The design criteria for semi-hot mixtures are similar to those of their hot counterparts, although, due to the lower compacting temperatures, special attention should be paid to aspects such as:
- Void content and density
- Sensitivity to water
- Resistance to plastic deformation
- Stiffness modulus
Due to the compacting method used in the laboratory, it is possible that the densities obtained with BT binders are lower than those of their equivalents for hot mixtures. In our experience, this is not a problem on site, since compacting is much more energetic.
To facilitate handling and wrapping, these binders are used at a temperature similar to that used for conventional binders. Therefore, when manufacturing the mixture, the reduced aggregate heating temperature is what results in the lower final temperature of the mixture. In the case of binders made with waxes, the handling and wrapping temperature can be reduced due to their lower viscosity.
In any case, at laboratory scale, it is advisable to keep the manufactured mixture in the oven for the time necessary to ensure that compacting is carried out at the desired temperature.
For a more detailed analysis of the work formula, it may be advisable to carry out a compactability study of the mixture in a gyratory compactor, and to analyze the workability of the mixture.
It should be taken into account that the type of compacting, at laboratory scale, and reduced ageing of the binder due to the lower manufacturing temperature of the mixture have an effect on the result of some tests, such as the track test (UNE-EN 12697). The results are relatively often lower than those obtained with similar hot mixtures, although, according to our experience, this has never led to plastic deformation on site, due to the higher compacting energy applied. In addition, semi-hot mixtures have the advantage of greater durability due to the lower degree of ageing of the binder.

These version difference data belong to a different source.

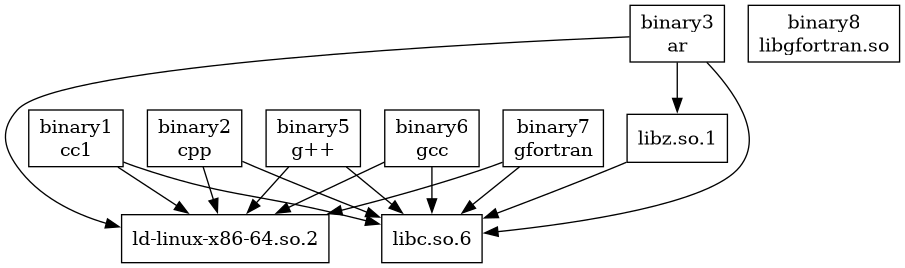
Earlier version of the Graphviz export scripts/sbom_graph.png (p7k-S/ISPuaro). Its source is kept beside it as scripts/sbom_graph.dot.
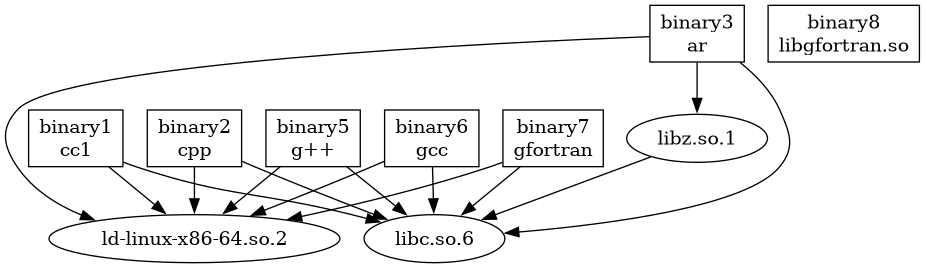
The same file after the commit.

The edit, as a diff of the source:
```diff
@@ -3,8 +3,8 @@
     "2bc75fa5ad779c5329d271546bcf9f65" [label="binary1\ncc1", shape=box];
     "2bc75fa5ad779c5329d271546bcf9f65" -> "009a09df458d78514d3f7324b74da26c";
     "2bc75fa5ad779c5329d271546bcf9f65" -> "786209f5ea18ea186d34979aa51f3343";
-    "009a09df458d78514d3f7324b74da26c" [label="libc.so.6\n", shape=box];
-    "786209f5ea18ea186d34979aa51f3343" [label="ld-linux-x86-64.so.2\n", shape=box];
+    "009a09df458d78514d3f7324b74da26c" [label="libc.so.6\n", shape=ellipse];
+    "786209f5ea18ea186d34979aa51f3343" [label="ld-linux-x86-64.so.2\n", shape=ellipse];
     "2f25beac43c57116de46e227db57d08b" [label="binary2\ncpp", shape=box];
     "2f25beac43c57116de46e227db57d08b" -> "009a09df458d78514d3f7324b74da26c";
     "2f25beac43c57116de46e227db57d08b" -> "786209f5ea18ea186d34979aa51f3343";
@@ -12,7 +12,7 @@
     "ca21ec459bc61bf3f37b802de95643b5" -> "a472f69d270ee71120f52afd509771bc";
     "ca21ec459bc61bf3f37b802de95643b5" -> "009a09df458d78514d3f7324b74da26c";
     "ca21ec459bc61bf3f37b802de95643b5" -> "786209f5ea18ea186d34979aa51f3343";
-    "a472f69d270ee71120f52afd509771bc" [label="libz.so.1\n", shape=box];
+    "a472f69d270ee71120f52afd509771bc" [label="libz.so.1\n", shape=ellipse];
     "a472f69d270ee71120f52afd509771bc" -> "009a09df458d78514d3f7324b74da26c";
     "9d7a37a8d8926db082066c37ff6852fc" [label="binary5\ng++", shape=box];
     "9d7a37a8d8926db082066c37ff6852fc" -> "009a09df458d78514d3f7324b74da26c";
```
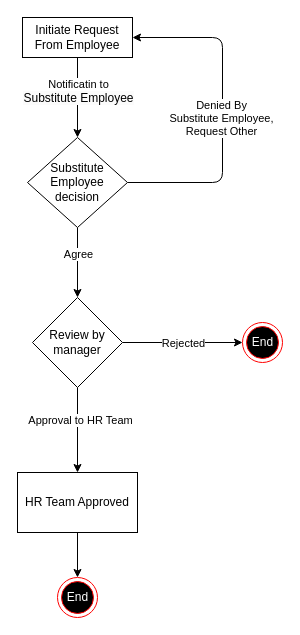
This is Ipack/HR/Leave Request/Leave Request.drawio from PraveenChordia/draw.io, a draw.io file, before an edit. Source tidied: cells renumbered, new cells numbered last; positions are measured from the earlier drawing's top-left corner, leaving out a move shared by most shapes. Both pictures are drawn from the tidied source at 100%, with x=0, y=0 at pixel (17, 17).
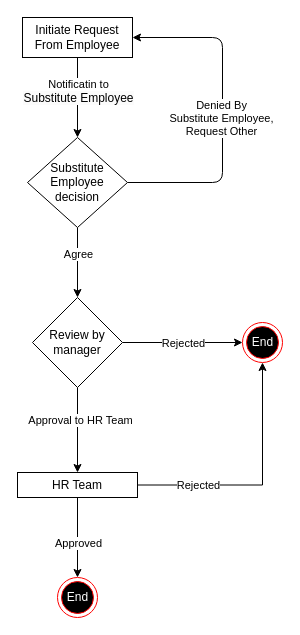
After the change.

Unchanged cells that the change refers to:
```xml
<mxCell id="15" style="edgeStyle=none;html=1;fontColor=#FFFFFF;" parent="1" edge="1" source="16" target="17">
  <mxGeometry relative="1" as="geometry" />
</mxCell>
<mxCell id="18" value="End" style="ellipse;html=1;shape=endState;fillColor=#000000;strokeColor=#ff0000;fontColor=#FFFFFF;" parent="1" vertex="1">
  <mxGeometry x="225" y="305" width="40" height="40" as="geometry" />
</mxCell>
```

What changed in the source:
```diff
@@
+    <mxCell id="19" value="Approved" style="edgeLabel;html=1;align=center;verticalAlign=middle;" parent="15" vertex="1">
+      <mxGeometry x="0.3" y="3" relative="1" as="geometry">
+        <mxPoint x="-3" y="-7" as="offset" />
+      </mxGeometry>
+    </mxCell>
+    <mxCell id="20" style="edgeStyle=orthogonalEdgeStyle;rounded=0;jettySize=auto;html=1;entryX=0.5;entryY=1;entryDx=0;entryDy=0;" parent="1" edge="1" source="16" target="18">
+      <mxGeometry relative="1" as="geometry" />
+    </mxCell>
+    <mxCell id="21" value="Rejected" style="edgeLabel;html=1;align=center;verticalAlign=middle;" parent="20" vertex="1">
+      <mxGeometry x="-0.37" y="-1" relative="1" as="geometry">
+        <mxPoint x="-18" y="-1" as="offset" />
+      </mxGeometry>
+    </mxCell>
-    <mxCell id="16" value="HR Team Approved" style="whiteSpace=wrap;html=1;" parent="1" vertex="1">
-      <mxGeometry y="455" width="120" height="60" as="geometry" />
+    <mxCell id="16" value="HR Team" style="whiteSpace=wrap;html=1;" parent="1" vertex="1">
+      <mxGeometry y="455" width="120" height="25" as="geometry" />
     </mxCell>
```
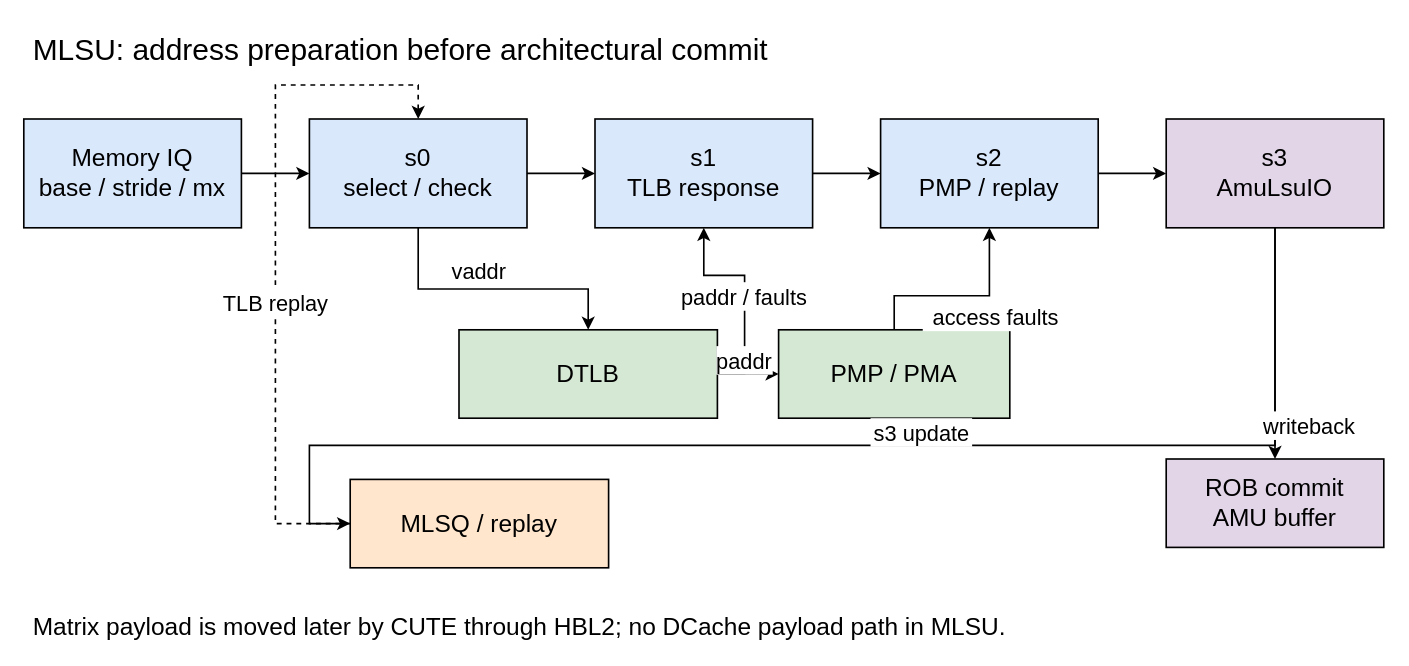
OpenXiangShan/XiangShan-Design-Doc keeps this draw.io diagram as docs/zh/memblock/LSU/figure/xsai-mlsu.drawio. Above is the earlier version. Source tidied: cells renumbered, new cells numbered last; positions are measured from the earlier drawing's top-left corner, leaving out a move shared by most shapes. Both pictures are drawn from the tidied source at 136%, with x=0, y=0 at pixel (23, 23).
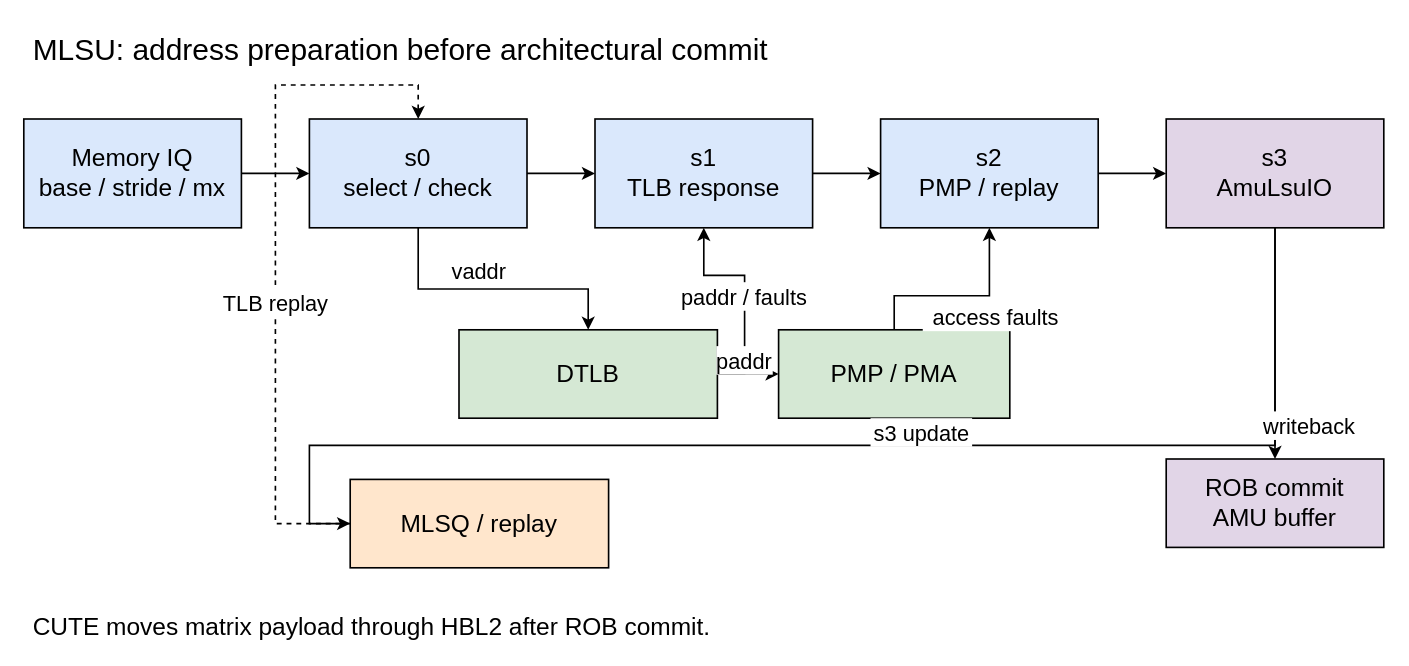
After the change.

Diff of the diagram source:
```diff
@@
-    <mxCell id="23" value="Matrix payload is moved later by CUTE through HBL2; no DCache payload path in MLSU." style="text;html=1;align=left;verticalAlign=top;whiteSpace=wrap;fontFamily=Helvetica;fontSize=18;" parent="1" vertex="1">
+    <mxCell id="23" value="CUTE moves matrix payload through HBL2 after ROB commit." style="text;html=1;align=left;verticalAlign=top;whiteSpace=wrap;fontFamily=Helvetica;fontSize=18;" parent="1" vertex="1">
       <mxGeometry x="5" y="427" width="844.6" height="24" as="geometry" />
     </mxCell>
```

In any case, it should be remembered that low-temperature mixtures require a specific design, meaning that adjustments in binder content and grain size may be necessary and beneficial with respect to conventional reference mixtures to ensure the best possible performance.